REQUIRED WORK: Looking at the records below, count how many lines contain the string "const". Give that number alone.

GIVEN ENTRIES:
-=-=-

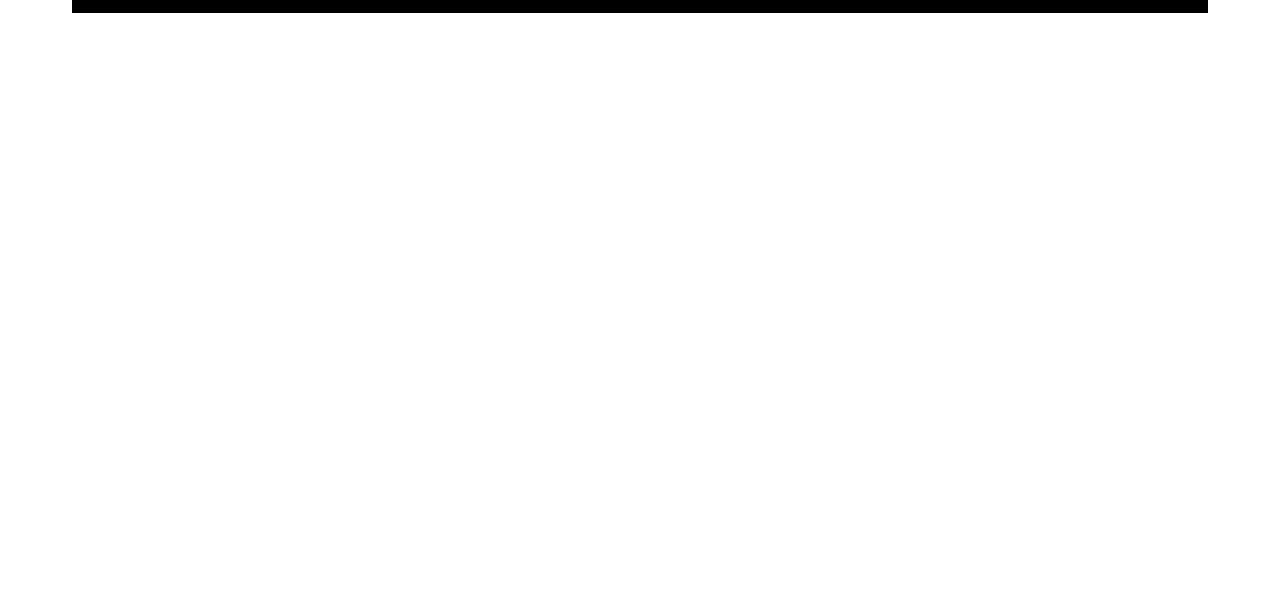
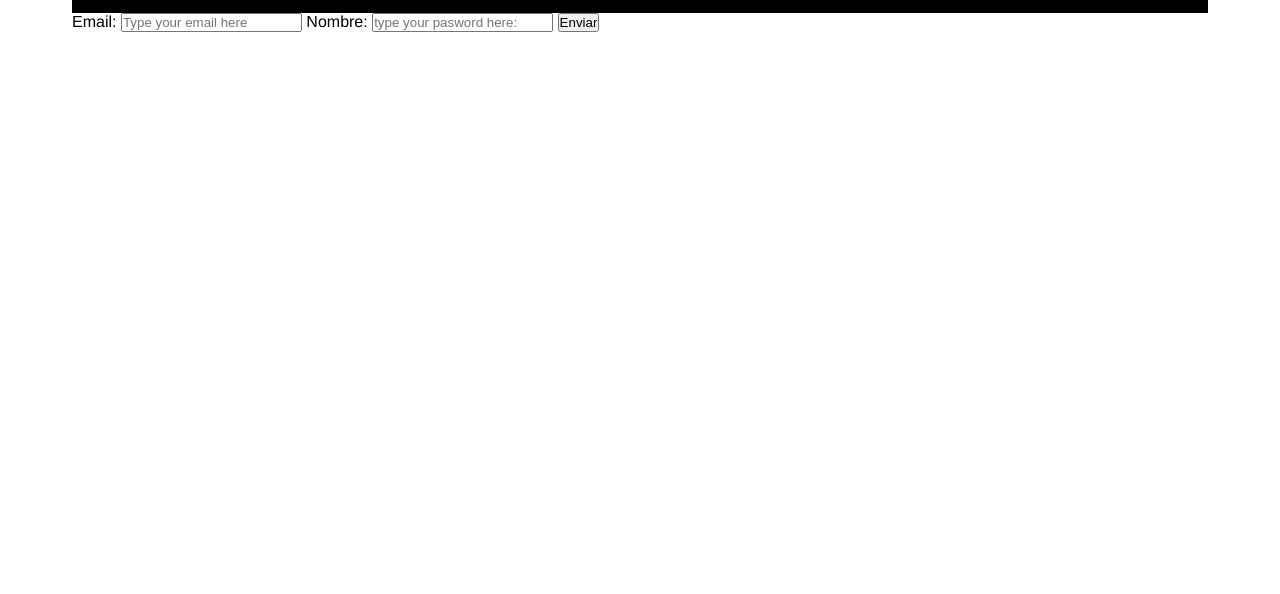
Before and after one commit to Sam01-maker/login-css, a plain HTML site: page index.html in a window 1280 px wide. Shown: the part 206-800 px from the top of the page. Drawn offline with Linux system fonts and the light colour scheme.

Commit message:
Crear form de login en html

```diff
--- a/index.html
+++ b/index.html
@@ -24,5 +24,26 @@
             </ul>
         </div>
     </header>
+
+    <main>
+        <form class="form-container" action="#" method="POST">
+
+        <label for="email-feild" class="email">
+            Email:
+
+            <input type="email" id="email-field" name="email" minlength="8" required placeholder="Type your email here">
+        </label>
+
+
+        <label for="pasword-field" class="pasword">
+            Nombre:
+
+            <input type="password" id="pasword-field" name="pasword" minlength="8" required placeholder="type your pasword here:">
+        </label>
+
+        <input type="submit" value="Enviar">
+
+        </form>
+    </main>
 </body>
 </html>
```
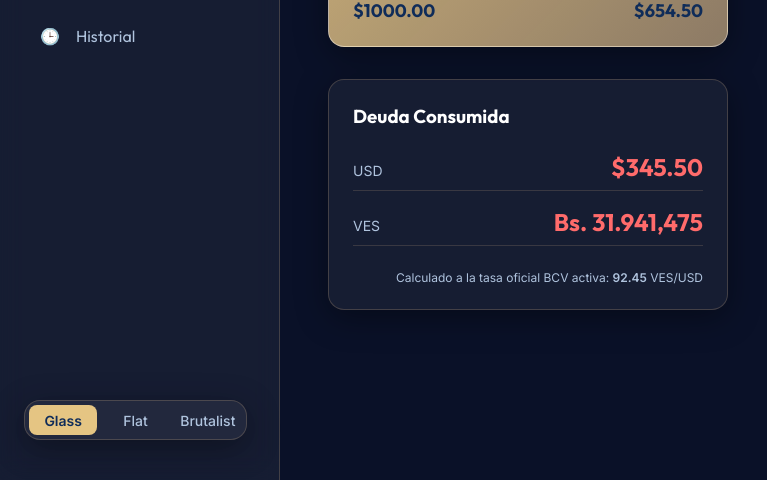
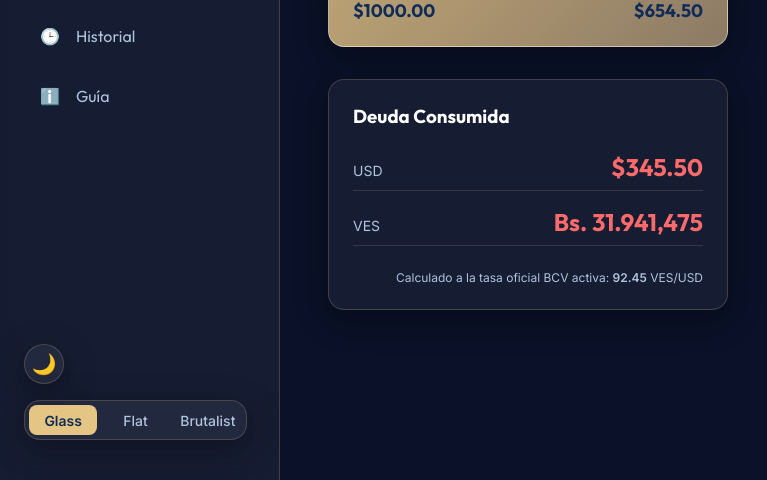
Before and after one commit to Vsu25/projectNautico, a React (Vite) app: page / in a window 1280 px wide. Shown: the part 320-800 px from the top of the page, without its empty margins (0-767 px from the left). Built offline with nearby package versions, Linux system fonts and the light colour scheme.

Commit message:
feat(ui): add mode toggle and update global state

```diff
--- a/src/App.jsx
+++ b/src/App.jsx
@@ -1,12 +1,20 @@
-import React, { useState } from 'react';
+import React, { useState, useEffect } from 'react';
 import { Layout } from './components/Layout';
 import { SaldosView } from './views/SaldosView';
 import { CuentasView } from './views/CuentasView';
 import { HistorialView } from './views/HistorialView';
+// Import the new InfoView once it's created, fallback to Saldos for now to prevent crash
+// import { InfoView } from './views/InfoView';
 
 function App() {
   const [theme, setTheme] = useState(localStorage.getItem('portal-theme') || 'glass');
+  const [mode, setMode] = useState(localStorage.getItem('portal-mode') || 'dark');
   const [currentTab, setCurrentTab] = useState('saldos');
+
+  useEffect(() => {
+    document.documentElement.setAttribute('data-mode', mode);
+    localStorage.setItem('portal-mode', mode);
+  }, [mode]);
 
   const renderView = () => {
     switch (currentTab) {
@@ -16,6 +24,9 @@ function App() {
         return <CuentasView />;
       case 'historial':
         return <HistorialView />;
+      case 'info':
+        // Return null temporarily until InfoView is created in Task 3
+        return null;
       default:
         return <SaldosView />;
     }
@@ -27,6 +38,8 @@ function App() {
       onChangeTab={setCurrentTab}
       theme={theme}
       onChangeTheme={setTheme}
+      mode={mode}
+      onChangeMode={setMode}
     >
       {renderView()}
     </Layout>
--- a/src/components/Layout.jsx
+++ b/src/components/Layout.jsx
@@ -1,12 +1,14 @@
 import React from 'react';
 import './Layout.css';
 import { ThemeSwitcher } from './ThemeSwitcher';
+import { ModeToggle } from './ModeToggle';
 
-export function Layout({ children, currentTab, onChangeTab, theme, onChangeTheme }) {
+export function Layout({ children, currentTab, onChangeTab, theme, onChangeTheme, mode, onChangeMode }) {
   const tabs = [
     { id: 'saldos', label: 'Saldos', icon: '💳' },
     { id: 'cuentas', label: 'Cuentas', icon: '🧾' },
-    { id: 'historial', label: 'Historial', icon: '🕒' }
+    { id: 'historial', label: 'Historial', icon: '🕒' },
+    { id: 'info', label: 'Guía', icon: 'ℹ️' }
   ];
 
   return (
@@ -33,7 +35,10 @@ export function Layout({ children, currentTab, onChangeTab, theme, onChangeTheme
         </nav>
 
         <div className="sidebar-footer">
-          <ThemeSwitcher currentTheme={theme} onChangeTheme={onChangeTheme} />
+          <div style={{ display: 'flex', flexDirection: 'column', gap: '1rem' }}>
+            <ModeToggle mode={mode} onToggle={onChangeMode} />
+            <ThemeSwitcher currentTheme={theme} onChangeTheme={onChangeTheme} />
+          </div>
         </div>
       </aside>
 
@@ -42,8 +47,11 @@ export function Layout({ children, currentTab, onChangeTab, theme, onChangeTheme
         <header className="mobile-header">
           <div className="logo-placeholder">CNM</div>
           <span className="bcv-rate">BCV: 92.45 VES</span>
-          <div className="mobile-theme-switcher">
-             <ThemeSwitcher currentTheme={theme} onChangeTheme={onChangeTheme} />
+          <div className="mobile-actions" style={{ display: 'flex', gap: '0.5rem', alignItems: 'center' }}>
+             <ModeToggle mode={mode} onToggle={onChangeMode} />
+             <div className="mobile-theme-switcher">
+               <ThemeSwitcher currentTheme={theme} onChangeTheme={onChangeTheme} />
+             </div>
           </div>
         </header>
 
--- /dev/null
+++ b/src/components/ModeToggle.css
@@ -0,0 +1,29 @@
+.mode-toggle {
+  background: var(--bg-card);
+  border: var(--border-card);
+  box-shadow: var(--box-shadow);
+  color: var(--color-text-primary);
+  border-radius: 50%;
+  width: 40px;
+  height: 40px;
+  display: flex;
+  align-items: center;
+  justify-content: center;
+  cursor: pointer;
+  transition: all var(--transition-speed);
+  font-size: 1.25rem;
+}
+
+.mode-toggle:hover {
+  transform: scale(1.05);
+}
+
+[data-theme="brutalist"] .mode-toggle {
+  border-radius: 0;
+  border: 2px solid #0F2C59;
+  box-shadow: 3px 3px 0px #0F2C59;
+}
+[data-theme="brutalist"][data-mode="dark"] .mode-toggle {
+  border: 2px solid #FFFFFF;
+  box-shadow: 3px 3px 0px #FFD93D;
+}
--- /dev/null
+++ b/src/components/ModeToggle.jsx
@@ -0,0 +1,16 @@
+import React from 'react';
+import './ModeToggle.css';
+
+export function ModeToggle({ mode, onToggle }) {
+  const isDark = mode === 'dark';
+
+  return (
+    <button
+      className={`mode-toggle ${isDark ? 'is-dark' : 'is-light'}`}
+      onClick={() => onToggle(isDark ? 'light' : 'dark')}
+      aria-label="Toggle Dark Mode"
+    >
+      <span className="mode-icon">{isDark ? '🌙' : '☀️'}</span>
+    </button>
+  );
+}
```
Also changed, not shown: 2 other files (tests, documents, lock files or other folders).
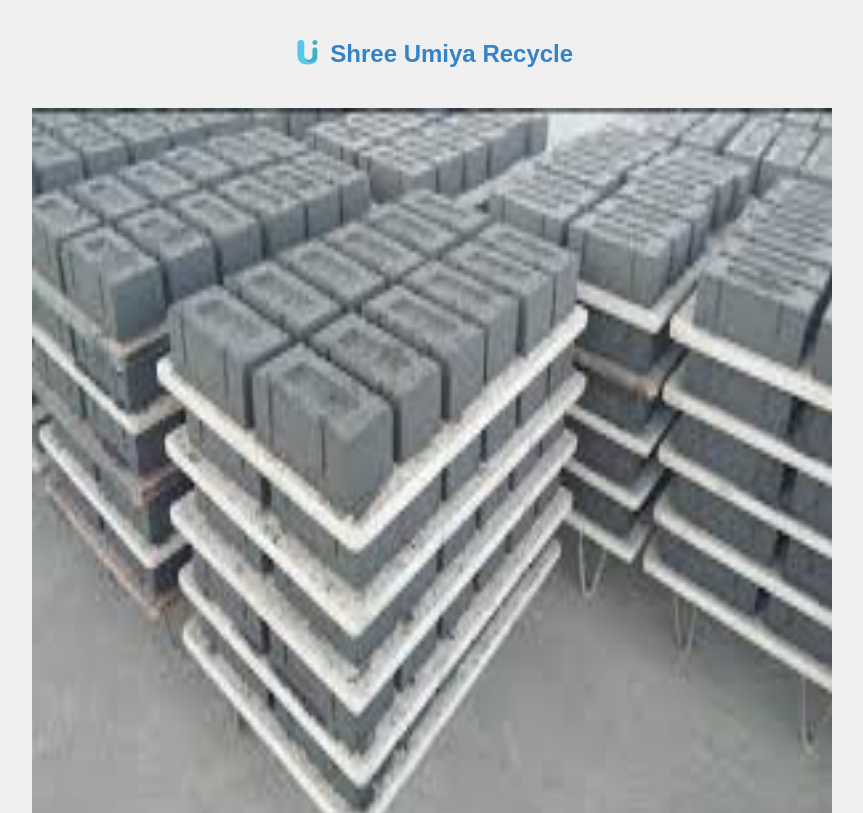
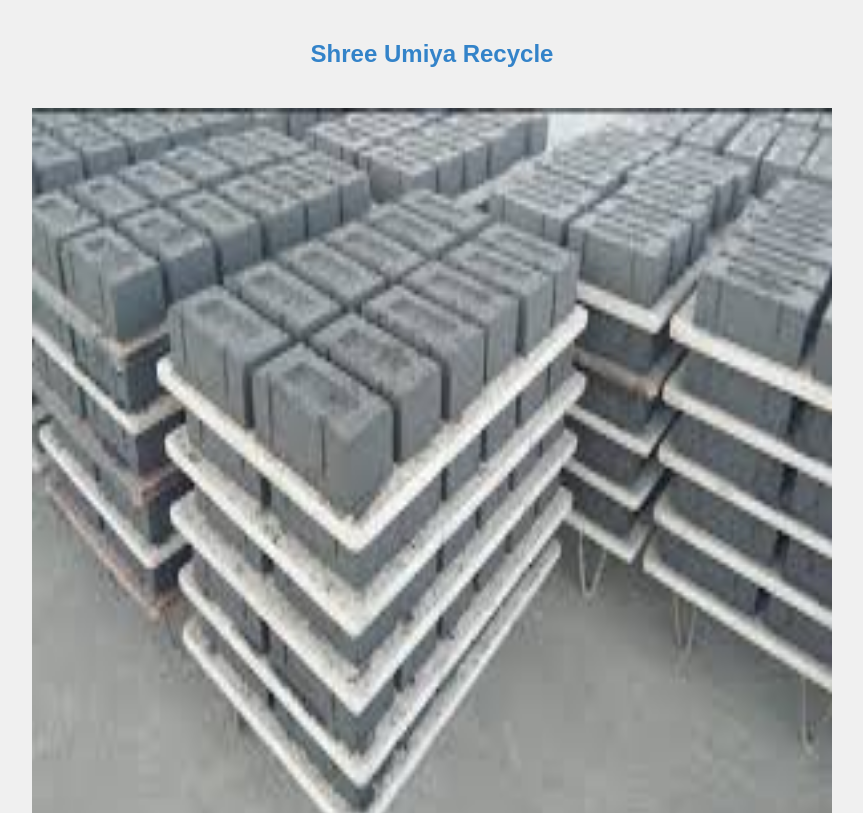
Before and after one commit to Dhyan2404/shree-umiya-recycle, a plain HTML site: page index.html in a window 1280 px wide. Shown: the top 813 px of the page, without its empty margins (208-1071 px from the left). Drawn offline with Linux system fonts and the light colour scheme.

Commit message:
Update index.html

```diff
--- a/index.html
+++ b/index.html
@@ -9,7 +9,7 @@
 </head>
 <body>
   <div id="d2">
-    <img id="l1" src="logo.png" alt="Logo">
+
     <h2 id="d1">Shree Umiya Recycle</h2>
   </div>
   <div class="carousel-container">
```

-=-=-

OUTPUT FOR THIS TASK: 6